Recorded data
☆ ☆ ☆ ☆

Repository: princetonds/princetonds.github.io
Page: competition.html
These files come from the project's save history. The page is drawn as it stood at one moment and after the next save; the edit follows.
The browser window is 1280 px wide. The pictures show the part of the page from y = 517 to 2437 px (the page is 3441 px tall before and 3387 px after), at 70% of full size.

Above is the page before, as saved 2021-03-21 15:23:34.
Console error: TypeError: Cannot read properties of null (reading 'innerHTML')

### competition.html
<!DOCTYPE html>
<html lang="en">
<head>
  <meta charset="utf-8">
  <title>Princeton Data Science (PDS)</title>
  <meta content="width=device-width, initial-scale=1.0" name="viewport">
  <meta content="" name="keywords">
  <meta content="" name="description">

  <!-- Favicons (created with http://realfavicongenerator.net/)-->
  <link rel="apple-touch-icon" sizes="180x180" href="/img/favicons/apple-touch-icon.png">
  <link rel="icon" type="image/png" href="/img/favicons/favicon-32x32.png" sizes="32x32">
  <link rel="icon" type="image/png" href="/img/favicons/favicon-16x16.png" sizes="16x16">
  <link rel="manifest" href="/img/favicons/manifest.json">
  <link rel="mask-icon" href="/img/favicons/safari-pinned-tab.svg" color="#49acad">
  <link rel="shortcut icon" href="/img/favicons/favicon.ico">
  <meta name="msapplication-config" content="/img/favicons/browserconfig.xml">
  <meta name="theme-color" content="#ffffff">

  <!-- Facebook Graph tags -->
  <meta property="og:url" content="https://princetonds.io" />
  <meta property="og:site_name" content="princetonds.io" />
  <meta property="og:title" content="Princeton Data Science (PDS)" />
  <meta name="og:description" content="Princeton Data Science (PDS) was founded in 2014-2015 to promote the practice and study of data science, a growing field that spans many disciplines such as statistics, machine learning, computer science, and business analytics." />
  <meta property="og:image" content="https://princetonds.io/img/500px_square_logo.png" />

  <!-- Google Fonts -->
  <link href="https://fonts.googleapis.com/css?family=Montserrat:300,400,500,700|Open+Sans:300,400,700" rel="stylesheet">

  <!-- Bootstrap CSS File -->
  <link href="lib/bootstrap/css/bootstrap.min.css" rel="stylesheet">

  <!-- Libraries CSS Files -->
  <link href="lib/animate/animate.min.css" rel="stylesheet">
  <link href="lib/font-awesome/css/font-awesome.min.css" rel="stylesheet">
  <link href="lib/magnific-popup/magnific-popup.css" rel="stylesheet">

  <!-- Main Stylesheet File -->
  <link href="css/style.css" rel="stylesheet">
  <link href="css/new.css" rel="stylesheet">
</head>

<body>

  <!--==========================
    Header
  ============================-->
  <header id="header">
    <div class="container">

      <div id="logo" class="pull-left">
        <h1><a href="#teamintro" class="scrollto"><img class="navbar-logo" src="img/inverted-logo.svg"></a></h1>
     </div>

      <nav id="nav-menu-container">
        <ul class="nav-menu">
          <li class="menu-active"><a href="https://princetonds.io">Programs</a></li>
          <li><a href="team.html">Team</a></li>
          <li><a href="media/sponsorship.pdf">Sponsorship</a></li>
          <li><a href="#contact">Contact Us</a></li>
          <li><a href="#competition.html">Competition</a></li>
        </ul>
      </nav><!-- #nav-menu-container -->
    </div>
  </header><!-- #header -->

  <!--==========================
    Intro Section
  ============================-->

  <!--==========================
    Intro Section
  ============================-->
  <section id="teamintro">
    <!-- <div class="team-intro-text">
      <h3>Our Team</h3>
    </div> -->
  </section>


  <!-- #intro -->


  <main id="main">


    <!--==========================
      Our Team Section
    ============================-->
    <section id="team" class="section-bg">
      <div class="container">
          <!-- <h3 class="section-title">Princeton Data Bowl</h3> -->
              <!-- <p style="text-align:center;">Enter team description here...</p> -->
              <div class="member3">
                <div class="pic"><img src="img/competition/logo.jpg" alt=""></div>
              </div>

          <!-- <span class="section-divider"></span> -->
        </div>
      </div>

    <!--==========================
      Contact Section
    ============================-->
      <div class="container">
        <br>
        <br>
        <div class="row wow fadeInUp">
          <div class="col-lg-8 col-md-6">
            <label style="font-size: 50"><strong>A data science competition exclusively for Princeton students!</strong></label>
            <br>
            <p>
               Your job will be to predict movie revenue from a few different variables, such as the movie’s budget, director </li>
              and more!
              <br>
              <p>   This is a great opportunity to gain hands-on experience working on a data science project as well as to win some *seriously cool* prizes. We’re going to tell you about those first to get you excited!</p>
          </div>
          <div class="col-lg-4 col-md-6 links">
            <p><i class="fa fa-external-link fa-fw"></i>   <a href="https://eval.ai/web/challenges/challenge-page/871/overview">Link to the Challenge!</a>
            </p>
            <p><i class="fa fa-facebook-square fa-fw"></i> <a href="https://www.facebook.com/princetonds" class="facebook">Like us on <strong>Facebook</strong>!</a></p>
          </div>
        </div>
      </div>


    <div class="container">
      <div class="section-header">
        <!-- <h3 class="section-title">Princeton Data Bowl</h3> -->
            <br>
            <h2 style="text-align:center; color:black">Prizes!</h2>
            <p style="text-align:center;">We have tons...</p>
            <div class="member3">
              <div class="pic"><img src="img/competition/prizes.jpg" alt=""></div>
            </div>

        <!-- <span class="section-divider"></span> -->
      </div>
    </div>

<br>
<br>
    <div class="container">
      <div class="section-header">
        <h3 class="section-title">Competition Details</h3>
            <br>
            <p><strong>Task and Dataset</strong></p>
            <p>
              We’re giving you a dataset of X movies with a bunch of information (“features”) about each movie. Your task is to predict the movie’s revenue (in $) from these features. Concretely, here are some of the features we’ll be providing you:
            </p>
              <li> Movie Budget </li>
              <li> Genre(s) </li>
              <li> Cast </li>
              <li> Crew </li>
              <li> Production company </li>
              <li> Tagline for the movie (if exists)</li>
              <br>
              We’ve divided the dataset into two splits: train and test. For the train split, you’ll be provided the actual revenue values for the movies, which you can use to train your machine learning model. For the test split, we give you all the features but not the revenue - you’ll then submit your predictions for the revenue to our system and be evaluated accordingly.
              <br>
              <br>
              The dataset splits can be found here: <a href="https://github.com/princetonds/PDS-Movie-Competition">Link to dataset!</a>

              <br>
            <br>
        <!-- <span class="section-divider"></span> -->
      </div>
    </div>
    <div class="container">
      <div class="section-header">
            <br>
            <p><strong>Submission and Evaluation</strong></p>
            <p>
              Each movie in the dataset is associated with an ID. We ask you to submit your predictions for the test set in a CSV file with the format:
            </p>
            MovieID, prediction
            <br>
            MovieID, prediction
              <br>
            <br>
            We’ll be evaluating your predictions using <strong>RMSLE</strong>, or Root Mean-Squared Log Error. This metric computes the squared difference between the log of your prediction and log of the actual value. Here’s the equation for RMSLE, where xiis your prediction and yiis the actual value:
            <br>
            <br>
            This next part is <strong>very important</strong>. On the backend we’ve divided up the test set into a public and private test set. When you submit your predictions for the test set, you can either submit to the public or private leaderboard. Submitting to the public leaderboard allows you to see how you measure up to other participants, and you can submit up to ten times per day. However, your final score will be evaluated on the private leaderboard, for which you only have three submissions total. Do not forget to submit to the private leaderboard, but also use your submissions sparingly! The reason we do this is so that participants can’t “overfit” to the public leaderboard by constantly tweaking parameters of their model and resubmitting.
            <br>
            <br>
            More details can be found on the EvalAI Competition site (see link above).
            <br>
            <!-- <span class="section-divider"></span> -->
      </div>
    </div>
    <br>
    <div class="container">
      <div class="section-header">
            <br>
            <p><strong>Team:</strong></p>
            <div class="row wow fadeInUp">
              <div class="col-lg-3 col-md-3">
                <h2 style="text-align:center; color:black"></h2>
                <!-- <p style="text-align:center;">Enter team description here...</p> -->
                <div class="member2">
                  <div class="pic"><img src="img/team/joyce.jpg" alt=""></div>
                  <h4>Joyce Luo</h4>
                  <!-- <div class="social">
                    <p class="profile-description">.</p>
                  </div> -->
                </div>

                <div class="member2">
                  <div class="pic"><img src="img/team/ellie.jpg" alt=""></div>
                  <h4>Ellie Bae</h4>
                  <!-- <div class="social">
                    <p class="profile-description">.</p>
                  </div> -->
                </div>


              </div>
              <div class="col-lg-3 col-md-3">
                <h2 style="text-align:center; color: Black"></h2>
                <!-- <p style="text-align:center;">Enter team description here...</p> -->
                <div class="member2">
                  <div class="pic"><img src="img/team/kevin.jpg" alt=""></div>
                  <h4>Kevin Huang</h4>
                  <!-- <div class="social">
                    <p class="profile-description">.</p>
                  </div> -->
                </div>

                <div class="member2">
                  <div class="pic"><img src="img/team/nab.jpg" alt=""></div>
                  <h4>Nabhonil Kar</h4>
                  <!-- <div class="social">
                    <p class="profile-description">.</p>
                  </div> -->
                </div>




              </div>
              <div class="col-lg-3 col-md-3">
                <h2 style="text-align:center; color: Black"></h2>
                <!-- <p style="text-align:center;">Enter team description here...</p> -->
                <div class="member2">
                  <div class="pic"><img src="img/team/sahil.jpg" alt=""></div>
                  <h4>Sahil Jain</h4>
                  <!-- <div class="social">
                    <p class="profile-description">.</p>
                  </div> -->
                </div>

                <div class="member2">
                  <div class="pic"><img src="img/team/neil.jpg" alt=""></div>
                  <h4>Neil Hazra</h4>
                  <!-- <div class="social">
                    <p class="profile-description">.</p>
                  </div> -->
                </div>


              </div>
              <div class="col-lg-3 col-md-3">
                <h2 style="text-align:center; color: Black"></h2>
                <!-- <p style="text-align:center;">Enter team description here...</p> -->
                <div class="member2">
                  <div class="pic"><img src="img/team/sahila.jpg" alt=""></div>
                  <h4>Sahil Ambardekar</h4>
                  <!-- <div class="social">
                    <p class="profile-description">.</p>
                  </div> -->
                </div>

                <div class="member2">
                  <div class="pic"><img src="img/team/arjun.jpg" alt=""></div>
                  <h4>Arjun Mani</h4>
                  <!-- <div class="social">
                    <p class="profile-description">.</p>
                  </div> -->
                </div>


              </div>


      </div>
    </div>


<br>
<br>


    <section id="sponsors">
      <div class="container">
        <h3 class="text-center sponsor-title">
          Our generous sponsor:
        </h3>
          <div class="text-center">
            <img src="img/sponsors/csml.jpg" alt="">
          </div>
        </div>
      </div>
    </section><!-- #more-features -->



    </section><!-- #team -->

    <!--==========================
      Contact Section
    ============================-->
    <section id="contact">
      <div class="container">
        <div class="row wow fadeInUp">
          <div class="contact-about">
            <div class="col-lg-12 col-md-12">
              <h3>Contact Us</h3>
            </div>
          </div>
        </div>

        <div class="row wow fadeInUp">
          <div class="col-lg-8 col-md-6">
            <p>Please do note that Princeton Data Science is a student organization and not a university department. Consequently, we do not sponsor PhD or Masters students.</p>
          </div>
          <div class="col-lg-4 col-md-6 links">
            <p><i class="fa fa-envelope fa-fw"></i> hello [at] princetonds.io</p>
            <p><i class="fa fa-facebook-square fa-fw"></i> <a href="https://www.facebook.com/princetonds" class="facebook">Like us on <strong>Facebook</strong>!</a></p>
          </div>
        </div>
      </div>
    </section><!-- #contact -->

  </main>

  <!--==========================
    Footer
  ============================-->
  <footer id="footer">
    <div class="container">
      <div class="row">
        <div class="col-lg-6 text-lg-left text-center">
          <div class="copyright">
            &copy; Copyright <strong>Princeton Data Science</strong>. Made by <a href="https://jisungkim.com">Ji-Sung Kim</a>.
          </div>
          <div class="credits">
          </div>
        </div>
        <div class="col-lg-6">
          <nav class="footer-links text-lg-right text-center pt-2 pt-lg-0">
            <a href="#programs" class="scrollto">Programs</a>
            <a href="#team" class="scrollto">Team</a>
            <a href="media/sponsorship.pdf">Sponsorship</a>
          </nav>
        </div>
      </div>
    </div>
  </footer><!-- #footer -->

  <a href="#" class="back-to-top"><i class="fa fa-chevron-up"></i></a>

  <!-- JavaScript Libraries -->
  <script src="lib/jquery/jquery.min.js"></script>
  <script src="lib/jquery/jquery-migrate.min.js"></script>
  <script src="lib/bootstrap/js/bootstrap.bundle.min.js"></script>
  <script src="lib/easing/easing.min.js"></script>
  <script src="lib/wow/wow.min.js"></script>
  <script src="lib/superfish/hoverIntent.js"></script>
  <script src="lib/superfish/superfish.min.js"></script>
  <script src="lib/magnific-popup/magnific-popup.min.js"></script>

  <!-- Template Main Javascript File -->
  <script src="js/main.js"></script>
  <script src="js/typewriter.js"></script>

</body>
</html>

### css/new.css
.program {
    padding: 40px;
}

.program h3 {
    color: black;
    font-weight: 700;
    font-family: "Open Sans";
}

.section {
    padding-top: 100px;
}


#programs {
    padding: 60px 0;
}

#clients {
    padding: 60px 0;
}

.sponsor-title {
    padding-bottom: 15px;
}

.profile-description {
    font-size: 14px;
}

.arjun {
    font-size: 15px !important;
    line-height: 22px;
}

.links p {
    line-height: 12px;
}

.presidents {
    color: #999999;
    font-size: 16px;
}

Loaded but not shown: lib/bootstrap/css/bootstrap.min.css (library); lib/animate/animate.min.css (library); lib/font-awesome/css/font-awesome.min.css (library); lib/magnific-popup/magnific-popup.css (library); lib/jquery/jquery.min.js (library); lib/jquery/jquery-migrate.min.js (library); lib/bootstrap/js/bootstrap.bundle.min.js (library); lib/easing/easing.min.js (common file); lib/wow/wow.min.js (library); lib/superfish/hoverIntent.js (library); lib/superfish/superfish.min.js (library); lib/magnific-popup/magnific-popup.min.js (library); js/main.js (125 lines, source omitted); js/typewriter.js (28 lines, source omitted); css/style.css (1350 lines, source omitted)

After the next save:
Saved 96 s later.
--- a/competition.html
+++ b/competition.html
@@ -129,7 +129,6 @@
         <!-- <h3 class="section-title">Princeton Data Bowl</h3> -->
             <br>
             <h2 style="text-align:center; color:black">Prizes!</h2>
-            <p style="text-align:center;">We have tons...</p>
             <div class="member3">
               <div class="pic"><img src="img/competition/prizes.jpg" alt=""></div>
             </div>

☆ ☆ ☆ ☆

- [YOUR OBJECTIVE] Go through the records and gather the lines that hold "with".

- [TASK SOLUTION]
  <!-- Favicons (created with http://realfavicongenerator.net/)-->
              We’re giving you a dataset of X movies with a bunch of information (“features”) about each movie. Your task is to predict the movie’s revenue (in $) from these features. Concretely, here are some of the features we’ll be providing you:
              Each movie in the dataset is associated with an ID. We ask you to submit your predictions for the test set in a CSV file with the format:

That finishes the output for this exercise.